EXERCISE PROMPT
Return every line of the data exactly as it appears.

[Data items]
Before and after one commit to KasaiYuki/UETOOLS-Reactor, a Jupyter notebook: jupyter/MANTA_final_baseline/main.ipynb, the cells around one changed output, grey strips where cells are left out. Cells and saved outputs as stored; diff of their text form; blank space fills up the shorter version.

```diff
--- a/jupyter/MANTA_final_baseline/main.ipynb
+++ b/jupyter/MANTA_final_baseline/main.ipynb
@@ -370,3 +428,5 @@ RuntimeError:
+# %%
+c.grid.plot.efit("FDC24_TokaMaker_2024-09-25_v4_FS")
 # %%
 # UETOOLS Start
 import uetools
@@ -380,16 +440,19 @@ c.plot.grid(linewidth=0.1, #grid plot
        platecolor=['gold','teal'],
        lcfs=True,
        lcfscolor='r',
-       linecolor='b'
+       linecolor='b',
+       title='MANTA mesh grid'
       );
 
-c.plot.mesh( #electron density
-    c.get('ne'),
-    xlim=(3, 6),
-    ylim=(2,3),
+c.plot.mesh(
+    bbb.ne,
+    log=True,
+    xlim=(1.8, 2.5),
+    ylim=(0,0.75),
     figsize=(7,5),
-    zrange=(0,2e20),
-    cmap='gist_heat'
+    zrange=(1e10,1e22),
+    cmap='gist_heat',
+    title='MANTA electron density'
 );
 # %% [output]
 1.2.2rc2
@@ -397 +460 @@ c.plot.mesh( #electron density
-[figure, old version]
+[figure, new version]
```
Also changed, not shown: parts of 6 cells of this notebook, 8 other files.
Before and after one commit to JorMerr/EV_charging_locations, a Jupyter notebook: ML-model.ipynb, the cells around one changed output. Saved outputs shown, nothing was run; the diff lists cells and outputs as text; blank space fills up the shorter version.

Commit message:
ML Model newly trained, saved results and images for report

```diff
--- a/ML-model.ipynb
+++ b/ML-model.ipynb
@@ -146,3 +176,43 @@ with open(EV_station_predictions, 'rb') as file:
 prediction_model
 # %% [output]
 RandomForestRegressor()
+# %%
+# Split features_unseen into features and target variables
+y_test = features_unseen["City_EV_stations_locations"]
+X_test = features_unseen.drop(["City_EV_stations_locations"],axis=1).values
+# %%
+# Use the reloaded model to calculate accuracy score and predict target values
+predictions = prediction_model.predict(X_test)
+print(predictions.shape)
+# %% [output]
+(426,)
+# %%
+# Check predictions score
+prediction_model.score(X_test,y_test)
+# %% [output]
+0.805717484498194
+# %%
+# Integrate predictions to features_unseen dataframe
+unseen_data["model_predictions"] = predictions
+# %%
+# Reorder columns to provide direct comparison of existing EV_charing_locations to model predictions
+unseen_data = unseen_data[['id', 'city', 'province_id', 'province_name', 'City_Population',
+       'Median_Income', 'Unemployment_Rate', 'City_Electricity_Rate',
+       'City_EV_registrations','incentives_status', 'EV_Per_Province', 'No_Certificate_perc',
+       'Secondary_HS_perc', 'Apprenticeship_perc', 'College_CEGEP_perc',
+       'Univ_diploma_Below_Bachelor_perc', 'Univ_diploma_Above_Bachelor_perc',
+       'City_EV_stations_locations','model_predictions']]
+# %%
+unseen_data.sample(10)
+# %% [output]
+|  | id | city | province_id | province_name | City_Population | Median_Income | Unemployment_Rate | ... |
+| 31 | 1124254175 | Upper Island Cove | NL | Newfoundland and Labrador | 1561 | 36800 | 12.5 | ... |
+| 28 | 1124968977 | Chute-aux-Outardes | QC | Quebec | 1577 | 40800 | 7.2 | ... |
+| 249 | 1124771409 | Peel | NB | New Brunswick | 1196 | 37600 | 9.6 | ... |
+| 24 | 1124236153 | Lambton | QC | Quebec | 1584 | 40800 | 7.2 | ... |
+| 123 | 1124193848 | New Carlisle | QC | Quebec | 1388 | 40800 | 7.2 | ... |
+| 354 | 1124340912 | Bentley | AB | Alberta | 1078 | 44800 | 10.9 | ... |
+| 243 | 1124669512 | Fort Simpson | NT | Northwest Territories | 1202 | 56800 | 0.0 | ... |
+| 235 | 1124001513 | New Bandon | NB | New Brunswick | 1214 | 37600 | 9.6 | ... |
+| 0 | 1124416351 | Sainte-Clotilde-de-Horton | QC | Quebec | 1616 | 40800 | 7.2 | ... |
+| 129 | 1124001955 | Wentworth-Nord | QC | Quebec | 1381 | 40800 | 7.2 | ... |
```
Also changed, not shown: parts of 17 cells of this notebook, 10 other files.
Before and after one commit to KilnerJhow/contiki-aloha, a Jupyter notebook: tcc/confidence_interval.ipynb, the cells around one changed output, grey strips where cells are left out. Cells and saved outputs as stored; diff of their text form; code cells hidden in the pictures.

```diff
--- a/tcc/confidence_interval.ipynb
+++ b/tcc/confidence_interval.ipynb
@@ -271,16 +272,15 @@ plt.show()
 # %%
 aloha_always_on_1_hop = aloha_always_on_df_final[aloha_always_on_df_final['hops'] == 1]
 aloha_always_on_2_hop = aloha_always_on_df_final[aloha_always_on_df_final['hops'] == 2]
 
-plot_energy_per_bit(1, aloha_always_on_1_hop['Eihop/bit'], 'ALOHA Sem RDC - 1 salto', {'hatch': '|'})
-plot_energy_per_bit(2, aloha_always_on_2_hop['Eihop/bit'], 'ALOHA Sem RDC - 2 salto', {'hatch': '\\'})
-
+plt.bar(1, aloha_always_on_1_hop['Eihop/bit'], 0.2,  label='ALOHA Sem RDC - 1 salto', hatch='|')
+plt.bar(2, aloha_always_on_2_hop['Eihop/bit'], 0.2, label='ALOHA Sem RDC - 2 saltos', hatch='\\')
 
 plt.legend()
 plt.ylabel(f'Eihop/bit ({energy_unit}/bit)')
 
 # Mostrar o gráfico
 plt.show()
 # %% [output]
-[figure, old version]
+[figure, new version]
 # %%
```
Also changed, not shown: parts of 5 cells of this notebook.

OUTPUT FOR THIS TASK
Before and after one commit to KasaiYuki/UETOOLS-Reactor, a Jupyter notebook: jupyter/MANTA_final_baseline/main.ipynb, the cells around one changed output, grey strips where cells are left out. Cells and saved outputs as stored; diff of their text form; blank space fills up the shorter version.

```diff
--- a/jupyter/MANTA_final_baseline/main.ipynb
+++ b/jupyter/MANTA_final_baseline/main.ipynb
@@ -370,3 +428,5 @@ RuntimeError:
+# %%
+c.grid.plot.efit("FDC24_TokaMaker_2024-09-25_v4_FS")
 # %%
 # UETOOLS Start
 import uetools
@@ -380,16 +440,19 @@ c.plot.grid(linewidth=0.1, #grid plot
        platecolor=['gold','teal'],
        lcfs=True,
        lcfscolor='r',
-       linecolor='b'
+       linecolor='b',
+       title='MANTA mesh grid'
       );
 
-c.plot.mesh( #electron density
-    c.get('ne'),
-    xlim=(3, 6),
-    ylim=(2,3),
+c.plot.mesh(
+    bbb.ne,
+    log=True,
+    xlim=(1.8, 2.5),
+    ylim=(0,0.75),
     figsize=(7,5),
-    zrange=(0,2e20),
-    cmap='gist_heat'
+    zrange=(1e10,1e22),
+    cmap='gist_heat',
+    title='MANTA electron density'
 );
 # %% [output]
 1.2.2rc2
@@ -397 +460 @@ c.plot.mesh( #electron density
-[figure, old version]
+[figure, new version]
```
Also changed, not shown: parts of 6 cells of this notebook, 8 other files.
Before and after one commit to JorMerr/EV_charging_locations, a Jupyter notebook: ML-model.ipynb, the cells around one changed output. Saved outputs shown, nothing was run; the diff lists cells and outputs as text; blank space fills up the shorter version.

Commit message:
ML Model newly trained, saved results and images for report

```diff
--- a/ML-model.ipynb
+++ b/ML-model.ipynb
@@ -146,3 +176,43 @@ with open(EV_station_predictions, 'rb') as file:
 prediction_model
 # %% [output]
 RandomForestRegressor()
+# %%
+# Split features_unseen into features and target variables
+y_test = features_unseen["City_EV_stations_locations"]
+X_test = features_unseen.drop(["City_EV_stations_locations"],axis=1).values
+# %%
+# Use the reloaded model to calculate accuracy score and predict target values
+predictions = prediction_model.predict(X_test)
+print(predictions.shape)
+# %% [output]
+(426,)
+# %%
+# Check predictions score
+prediction_model.score(X_test,y_test)
+# %% [output]
+0.805717484498194
+# %%
+# Integrate predictions to features_unseen dataframe
+unseen_data["model_predictions"] = predictions
+# %%
+# Reorder columns to provide direct comparison of existing EV_charing_locations to model predictions
+unseen_data = unseen_data[['id', 'city', 'province_id', 'province_name', 'City_Population',
+       'Median_Income', 'Unemployment_Rate', 'City_Electricity_Rate',
+       'City_EV_registrations','incentives_status', 'EV_Per_Province', 'No_Certificate_perc',
+       'Secondary_HS_perc', 'Apprenticeship_perc', 'College_CEGEP_perc',
+       'Univ_diploma_Below_Bachelor_perc', 'Univ_diploma_Above_Bachelor_perc',
+       'City_EV_stations_locations','model_predictions']]
+# %%
+unseen_data.sample(10)
+# %% [output]
+|  | id | city | province_id | province_name | City_Population | Median_Income | Unemployment_Rate | ... |
+| 31 | 1124254175 | Upper Island Cove | NL | Newfoundland and Labrador | 1561 | 36800 | 12.5 | ... |
+| 28 | 1124968977 | Chute-aux-Outardes | QC | Quebec | 1577 | 40800 | 7.2 | ... |
+| 249 | 1124771409 | Peel | NB | New Brunswick | 1196 | 37600 | 9.6 | ... |
+| 24 | 1124236153 | Lambton | QC | Quebec | 1584 | 40800 | 7.2 | ... |
+| 123 | 1124193848 | New Carlisle | QC | Quebec | 1388 | 40800 | 7.2 | ... |
+| 354 | 1124340912 | Bentley | AB | Alberta | 1078 | 44800 | 10.9 | ... |
+| 243 | 1124669512 | Fort Simpson | NT | Northwest Territories | 1202 | 56800 | 0.0 | ... |
+| 235 | 1124001513 | New Bandon | NB | New Brunswick | 1214 | 37600 | 9.6 | ... |
+| 0 | 1124416351 | Sainte-Clotilde-de-Horton | QC | Quebec | 1616 | 40800 | 7.2 | ... |
+| 129 | 1124001955 | Wentworth-Nord | QC | Quebec | 1381 | 40800 | 7.2 | ... |
```
Also changed, not shown: parts of 17 cells of this notebook, 10 other files.
Before and after one commit to KilnerJhow/contiki-aloha, a Jupyter notebook: tcc/confidence_interval.ipynb, the cells around one changed output, grey strips where cells are left out. Cells and saved outputs as stored; diff of their text form; code cells hidden in the pictures.

```diff
--- a/tcc/confidence_interval.ipynb
+++ b/tcc/confidence_interval.ipynb
@@ -271,16 +272,15 @@ plt.show()
 # %%
 aloha_always_on_1_hop = aloha_always_on_df_final[aloha_always_on_df_final['hops'] == 1]
 aloha_always_on_2_hop = aloha_always_on_df_final[aloha_always_on_df_final['hops'] == 2]
 
-plot_energy_per_bit(1, aloha_always_on_1_hop['Eihop/bit'], 'ALOHA Sem RDC - 1 salto', {'hatch': '|'})
-plot_energy_per_bit(2, aloha_always_on_2_hop['Eihop/bit'], 'ALOHA Sem RDC - 2 salto', {'hatch': '\\'})
-
+plt.bar(1, aloha_always_on_1_hop['Eihop/bit'], 0.2,  label='ALOHA Sem RDC - 1 salto', hatch='|')
+plt.bar(2, aloha_always_on_2_hop['Eihop/bit'], 0.2, label='ALOHA Sem RDC - 2 saltos', hatch='\\')
 
 plt.legend()
 plt.ylabel(f'Eihop/bit ({energy_unit}/bit)')
 
 # Mostrar o gráfico
 plt.show()
 # %% [output]
-[figure, old version]
+[figure, new version]
 # %%
```
Also changed, not shown: parts of 5 cells of this notebook.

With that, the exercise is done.